→ Aim of the exercise: Your answer must be one number: the count of lines below that include "linestyle".

[[ The data open ]]

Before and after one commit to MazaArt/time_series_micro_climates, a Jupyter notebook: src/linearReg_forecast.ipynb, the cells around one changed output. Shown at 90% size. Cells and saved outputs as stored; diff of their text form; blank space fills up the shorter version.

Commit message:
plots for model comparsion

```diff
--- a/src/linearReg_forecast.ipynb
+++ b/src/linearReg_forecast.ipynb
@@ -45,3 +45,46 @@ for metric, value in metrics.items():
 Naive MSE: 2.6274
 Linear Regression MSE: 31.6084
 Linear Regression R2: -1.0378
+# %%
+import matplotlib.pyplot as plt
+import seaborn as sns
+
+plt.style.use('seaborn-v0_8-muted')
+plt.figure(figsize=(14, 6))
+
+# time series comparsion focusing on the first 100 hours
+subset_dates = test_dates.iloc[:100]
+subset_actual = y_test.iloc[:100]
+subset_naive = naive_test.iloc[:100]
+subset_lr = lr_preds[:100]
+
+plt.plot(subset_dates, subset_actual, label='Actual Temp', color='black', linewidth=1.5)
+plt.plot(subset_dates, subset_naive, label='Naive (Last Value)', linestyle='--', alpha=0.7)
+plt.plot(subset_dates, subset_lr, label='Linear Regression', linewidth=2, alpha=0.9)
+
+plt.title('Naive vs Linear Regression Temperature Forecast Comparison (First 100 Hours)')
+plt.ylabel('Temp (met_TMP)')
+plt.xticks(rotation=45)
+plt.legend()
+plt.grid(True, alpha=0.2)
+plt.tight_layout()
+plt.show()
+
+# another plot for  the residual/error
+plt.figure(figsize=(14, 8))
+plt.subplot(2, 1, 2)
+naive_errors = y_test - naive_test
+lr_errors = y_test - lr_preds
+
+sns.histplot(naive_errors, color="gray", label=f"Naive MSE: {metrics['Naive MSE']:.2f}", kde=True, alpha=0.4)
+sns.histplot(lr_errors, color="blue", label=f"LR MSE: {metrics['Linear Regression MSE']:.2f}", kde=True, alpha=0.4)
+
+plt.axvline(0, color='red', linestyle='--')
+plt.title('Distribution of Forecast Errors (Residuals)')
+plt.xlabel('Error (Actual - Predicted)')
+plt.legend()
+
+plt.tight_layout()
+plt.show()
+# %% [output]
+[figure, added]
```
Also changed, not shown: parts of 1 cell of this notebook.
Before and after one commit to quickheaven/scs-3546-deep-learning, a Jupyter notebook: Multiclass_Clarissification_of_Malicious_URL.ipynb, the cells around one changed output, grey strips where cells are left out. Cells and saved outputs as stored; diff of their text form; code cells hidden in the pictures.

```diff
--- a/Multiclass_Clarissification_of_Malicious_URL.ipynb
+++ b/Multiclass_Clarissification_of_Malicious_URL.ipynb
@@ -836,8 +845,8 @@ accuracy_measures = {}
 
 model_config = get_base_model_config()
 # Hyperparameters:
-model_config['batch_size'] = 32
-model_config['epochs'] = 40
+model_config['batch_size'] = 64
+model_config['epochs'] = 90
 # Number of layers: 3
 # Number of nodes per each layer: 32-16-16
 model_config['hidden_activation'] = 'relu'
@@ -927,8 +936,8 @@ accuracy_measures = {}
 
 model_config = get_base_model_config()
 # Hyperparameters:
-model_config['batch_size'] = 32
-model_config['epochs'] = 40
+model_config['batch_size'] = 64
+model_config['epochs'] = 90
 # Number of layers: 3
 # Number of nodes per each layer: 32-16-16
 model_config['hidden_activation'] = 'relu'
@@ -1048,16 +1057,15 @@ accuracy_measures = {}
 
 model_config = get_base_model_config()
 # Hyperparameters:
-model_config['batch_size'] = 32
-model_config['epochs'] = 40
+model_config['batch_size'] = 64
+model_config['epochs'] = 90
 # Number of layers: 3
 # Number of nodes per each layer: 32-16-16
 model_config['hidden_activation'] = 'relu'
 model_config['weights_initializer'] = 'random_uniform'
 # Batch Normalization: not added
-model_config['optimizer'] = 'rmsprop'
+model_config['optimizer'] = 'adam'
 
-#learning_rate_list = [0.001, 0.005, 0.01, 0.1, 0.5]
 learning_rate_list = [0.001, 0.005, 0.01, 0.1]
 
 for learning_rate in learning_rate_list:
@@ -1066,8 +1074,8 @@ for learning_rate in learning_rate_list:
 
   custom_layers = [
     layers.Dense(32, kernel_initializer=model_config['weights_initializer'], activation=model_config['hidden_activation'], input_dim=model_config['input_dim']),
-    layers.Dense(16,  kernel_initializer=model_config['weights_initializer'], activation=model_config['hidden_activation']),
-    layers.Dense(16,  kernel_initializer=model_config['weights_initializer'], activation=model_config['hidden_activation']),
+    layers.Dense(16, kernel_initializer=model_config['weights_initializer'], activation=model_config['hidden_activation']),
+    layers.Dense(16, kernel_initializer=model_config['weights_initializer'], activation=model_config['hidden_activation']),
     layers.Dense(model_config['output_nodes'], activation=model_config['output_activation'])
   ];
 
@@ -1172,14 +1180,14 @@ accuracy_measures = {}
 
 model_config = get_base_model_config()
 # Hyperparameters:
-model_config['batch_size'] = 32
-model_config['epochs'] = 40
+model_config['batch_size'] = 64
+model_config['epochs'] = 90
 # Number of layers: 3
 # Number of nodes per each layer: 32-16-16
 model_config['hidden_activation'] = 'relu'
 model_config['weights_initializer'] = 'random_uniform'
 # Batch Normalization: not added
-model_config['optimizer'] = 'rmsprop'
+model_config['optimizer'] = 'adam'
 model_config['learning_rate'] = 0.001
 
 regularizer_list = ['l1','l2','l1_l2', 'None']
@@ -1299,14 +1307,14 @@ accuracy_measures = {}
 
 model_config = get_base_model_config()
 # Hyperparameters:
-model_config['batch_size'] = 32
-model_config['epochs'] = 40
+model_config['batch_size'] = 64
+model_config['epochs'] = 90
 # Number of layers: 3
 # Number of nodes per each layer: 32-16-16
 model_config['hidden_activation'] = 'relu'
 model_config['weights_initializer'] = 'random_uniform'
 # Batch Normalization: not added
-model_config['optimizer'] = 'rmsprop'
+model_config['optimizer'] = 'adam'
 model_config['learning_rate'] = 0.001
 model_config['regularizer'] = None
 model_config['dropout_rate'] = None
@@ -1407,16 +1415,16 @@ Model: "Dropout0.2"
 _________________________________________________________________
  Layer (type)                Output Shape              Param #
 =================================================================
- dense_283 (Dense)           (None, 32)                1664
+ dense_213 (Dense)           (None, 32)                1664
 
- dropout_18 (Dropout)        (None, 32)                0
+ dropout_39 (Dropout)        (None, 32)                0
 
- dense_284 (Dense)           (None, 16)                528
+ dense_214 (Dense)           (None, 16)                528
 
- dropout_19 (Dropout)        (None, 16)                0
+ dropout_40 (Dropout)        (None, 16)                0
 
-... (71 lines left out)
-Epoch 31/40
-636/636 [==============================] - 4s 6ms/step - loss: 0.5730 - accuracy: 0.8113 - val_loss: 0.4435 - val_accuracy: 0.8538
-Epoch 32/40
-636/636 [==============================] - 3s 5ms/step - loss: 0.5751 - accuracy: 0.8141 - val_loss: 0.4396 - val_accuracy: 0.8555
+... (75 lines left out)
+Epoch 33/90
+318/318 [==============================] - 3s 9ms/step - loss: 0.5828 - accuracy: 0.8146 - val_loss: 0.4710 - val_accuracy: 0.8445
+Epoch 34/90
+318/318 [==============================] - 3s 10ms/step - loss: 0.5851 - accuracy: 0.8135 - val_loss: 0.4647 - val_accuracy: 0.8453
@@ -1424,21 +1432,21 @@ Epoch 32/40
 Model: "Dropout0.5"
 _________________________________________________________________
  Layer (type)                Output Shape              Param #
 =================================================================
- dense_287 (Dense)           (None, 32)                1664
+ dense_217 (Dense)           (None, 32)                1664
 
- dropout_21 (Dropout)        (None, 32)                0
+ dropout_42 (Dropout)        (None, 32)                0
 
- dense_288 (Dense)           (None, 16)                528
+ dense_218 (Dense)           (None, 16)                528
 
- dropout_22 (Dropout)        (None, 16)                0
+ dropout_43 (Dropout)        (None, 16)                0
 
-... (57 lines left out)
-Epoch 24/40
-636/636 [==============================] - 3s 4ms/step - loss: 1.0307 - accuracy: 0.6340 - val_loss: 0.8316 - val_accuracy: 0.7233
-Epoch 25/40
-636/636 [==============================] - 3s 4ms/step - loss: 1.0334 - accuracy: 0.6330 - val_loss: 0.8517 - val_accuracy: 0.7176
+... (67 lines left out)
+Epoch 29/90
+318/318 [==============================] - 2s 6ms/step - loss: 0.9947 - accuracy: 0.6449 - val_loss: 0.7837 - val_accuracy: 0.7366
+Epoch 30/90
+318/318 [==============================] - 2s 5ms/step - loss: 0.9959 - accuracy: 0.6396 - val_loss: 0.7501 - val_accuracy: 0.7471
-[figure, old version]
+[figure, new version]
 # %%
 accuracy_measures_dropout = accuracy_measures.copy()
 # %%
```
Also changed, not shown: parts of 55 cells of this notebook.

[[ The data closed ]]

→ Response to this exercise: 2